In-House Paradox

By Ted Dieck | Employers Intelligence - Search | Mar 26, 2024

Despite a shrinking workforce and increased demand, many employers are moving their recruiting efforts in-house.  Some even exclude outside contributors, literally attempting to go it alone.

It’s an odd decision.  Typically, fewer resources would mean lower quality and higher costs.  How’s that working out?

Does an employer really save money by bringing its recruiting efforts in-house?

And what about quality?  In-house recruiters usually won’t reach the strongest Candidates.  What does that cost?

Nobody Knows Everybody

There are a few simple reasons recruiting shouldn’t be done exclusively in-house…

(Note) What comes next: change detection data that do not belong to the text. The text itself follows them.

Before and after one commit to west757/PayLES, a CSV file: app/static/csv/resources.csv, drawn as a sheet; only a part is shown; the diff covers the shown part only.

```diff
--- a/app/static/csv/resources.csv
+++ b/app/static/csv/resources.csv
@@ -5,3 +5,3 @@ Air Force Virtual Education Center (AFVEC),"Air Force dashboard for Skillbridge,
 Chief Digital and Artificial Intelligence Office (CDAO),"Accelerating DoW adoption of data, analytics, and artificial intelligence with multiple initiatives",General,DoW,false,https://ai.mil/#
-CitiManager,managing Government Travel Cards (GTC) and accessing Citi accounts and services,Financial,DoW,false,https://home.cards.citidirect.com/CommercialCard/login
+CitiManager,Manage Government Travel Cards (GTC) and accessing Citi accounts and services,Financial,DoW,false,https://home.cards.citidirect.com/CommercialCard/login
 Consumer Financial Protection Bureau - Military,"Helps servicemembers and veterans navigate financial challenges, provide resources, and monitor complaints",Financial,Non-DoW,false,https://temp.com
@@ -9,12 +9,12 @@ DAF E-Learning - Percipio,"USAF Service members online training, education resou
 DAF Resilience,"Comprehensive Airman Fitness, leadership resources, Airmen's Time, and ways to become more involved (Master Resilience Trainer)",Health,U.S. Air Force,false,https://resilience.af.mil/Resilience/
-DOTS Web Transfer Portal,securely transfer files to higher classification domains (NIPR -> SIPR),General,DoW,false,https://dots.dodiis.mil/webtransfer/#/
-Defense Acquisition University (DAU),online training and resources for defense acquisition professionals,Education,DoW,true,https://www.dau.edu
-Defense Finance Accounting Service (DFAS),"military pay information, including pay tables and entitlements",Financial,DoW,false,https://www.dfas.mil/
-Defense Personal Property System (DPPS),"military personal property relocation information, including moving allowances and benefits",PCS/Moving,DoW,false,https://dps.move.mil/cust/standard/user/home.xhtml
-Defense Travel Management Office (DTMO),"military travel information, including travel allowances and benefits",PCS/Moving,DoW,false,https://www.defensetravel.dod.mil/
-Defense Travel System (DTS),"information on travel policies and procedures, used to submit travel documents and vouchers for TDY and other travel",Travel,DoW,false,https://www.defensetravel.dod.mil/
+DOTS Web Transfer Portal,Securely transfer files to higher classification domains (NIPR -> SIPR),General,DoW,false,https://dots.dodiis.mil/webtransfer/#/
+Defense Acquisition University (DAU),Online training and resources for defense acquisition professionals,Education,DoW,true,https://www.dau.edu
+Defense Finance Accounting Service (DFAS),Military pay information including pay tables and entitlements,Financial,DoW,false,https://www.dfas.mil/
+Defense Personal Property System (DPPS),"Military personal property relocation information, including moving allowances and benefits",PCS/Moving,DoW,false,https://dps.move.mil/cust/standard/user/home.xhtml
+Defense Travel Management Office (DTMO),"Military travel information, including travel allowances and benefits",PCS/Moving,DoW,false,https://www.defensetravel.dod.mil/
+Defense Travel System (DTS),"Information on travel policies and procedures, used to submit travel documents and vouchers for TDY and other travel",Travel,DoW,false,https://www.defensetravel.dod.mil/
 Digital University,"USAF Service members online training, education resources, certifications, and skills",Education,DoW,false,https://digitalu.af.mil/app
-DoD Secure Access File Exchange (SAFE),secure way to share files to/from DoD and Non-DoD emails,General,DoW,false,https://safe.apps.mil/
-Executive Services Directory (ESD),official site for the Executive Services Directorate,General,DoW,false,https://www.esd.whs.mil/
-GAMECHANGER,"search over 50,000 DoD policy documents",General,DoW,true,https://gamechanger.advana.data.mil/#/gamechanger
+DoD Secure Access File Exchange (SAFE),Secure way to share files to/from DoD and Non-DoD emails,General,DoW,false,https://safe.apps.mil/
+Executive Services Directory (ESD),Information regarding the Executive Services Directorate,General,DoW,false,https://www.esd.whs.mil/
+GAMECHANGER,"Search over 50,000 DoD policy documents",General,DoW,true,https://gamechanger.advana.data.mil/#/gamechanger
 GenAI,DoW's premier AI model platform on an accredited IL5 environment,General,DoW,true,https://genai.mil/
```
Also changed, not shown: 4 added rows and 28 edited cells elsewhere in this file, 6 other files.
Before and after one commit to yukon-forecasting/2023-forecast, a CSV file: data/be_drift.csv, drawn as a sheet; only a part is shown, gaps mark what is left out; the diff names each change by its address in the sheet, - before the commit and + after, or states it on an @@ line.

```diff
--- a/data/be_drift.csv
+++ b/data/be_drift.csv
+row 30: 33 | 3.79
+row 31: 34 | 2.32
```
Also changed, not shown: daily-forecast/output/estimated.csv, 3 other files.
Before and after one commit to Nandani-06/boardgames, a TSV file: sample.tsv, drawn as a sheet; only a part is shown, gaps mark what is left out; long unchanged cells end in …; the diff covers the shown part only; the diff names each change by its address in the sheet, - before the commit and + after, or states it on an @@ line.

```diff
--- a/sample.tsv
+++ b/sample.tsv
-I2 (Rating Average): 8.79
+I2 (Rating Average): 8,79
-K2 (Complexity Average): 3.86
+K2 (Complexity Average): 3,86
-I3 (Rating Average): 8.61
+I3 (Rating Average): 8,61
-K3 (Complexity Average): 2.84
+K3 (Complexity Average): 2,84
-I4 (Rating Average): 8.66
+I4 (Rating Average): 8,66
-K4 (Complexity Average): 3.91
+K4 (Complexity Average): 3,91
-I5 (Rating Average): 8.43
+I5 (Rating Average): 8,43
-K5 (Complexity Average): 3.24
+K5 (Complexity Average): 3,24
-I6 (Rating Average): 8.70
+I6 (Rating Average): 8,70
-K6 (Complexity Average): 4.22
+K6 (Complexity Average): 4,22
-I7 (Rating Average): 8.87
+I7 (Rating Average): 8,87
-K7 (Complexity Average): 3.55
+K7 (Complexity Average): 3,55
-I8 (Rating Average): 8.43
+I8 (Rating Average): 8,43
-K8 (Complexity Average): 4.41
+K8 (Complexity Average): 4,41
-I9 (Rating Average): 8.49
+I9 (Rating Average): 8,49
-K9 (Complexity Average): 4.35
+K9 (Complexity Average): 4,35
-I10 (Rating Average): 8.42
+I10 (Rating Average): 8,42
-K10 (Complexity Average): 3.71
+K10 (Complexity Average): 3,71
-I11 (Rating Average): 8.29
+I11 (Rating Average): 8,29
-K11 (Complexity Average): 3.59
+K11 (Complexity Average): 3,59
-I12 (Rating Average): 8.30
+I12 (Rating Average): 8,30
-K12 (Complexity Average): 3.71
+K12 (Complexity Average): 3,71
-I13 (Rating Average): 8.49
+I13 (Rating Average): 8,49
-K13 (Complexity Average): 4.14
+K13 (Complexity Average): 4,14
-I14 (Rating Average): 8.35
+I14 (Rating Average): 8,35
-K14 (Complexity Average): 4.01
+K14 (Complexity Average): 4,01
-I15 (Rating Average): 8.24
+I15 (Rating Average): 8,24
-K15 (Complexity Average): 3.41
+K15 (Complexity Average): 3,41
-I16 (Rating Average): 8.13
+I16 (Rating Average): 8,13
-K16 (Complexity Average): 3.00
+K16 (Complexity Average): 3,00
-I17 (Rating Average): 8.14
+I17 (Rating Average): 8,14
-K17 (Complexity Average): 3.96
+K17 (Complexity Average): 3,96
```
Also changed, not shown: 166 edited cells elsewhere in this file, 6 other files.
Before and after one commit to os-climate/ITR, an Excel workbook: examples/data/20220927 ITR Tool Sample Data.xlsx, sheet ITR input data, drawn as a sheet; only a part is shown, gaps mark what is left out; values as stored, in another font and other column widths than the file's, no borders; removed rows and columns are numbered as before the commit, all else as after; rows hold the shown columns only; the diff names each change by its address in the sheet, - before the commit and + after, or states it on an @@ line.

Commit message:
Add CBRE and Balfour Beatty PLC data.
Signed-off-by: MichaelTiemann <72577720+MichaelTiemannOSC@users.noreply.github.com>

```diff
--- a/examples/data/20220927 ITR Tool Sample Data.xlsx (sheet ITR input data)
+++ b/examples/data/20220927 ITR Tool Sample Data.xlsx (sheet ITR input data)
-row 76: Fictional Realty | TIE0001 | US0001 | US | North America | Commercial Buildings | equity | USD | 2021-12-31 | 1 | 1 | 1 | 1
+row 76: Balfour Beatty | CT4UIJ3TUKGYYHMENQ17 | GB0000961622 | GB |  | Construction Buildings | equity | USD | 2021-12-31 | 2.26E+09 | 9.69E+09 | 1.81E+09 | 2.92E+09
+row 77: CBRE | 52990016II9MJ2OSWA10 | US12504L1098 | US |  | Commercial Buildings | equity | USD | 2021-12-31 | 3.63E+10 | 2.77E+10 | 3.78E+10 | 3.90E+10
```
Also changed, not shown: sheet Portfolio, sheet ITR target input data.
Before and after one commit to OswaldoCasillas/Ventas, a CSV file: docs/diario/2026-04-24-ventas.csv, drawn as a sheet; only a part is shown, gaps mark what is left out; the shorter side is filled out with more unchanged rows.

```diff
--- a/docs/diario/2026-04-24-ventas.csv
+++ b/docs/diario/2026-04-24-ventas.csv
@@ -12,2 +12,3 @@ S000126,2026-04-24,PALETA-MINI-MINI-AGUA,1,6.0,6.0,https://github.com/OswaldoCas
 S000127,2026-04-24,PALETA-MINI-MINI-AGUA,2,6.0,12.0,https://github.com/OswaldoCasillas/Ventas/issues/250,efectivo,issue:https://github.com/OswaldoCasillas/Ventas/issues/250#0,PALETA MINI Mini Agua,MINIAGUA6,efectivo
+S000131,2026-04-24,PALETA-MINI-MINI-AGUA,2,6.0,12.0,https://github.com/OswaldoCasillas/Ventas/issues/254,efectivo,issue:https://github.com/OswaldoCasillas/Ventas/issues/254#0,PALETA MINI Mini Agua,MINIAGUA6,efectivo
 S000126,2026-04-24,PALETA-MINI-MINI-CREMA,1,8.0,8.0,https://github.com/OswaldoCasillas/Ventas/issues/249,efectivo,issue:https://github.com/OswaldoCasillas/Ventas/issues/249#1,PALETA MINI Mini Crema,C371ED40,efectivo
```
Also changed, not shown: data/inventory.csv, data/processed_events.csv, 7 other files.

The world-famous Post and Pray strategy will only get you so far.

And reaching out to “passive Candidates” is difficult for corporate recruiters.
(Apparently, poaching your neighbor’s employees is still considered bad behavior.)

Sooner or later, every in-house recruiting effort will come up short.
Search partners remain the backstop for serious work.

A Core Recruiting Principle  

Here’s a recruiting principle that will serve us twice…

1) The better Candidates —the really high performers— probably aren’t looking for work.
They’re already employed.

So, simply posting a job opportunity isn’t going to generate a conversation with the best of the best.

2) In the same way, it’s unlikely that high performing recruiters are looking for work.
Brace yourself…  The kind of recruiter who would apply for your in-house position might not be a high performer.

Net result…
If the top recruiters are busy working the top talent;
then your home grown, in-house efforts will be stuck with the left overs.

Can you afford that?

Costs vs Results

When the Buyer becomes its own Supplier, it’s easy to misunderstand the costs.

On the Supply side…
All productive recruiters have similar costs.
And yet, we clearly get different results.

That’s interesting.

On the Buy side, employers hope to…

  • get acceptable results
  • and pay less.

OK.  Good to have a goal.

But it seems more like an attitude than a strategy.
And that attitude carries costs of its own.

Hidden In-House Costs

Let’s recall the original point of the searches…

Adding employees was supposed to increase production and grow revenue and profits.

Lowering the priority of searches, as a cost-cutting measure, suggests that some searches will be slow to fill.

Question: When a position goes unfilled, what’s the cost?
Answer: The lost revenue and profits.

The Cost Of Good Enough

Slipping “good enough” employees into the mix, just to keep things going is an eternal temptation.

The justification for “good enough” Candidates is, “That’s all that was available.”

The downside of weak Candidates is well documented.

Bottom Line

In-house recruiting strategies are intended to save money.
For normal searches, that might be possible.

There are visible penalties for completely ignoring outside contributions.

Recommended: For the tougher fills, enlist an outside search partner.
Use exclusive assignments for best service.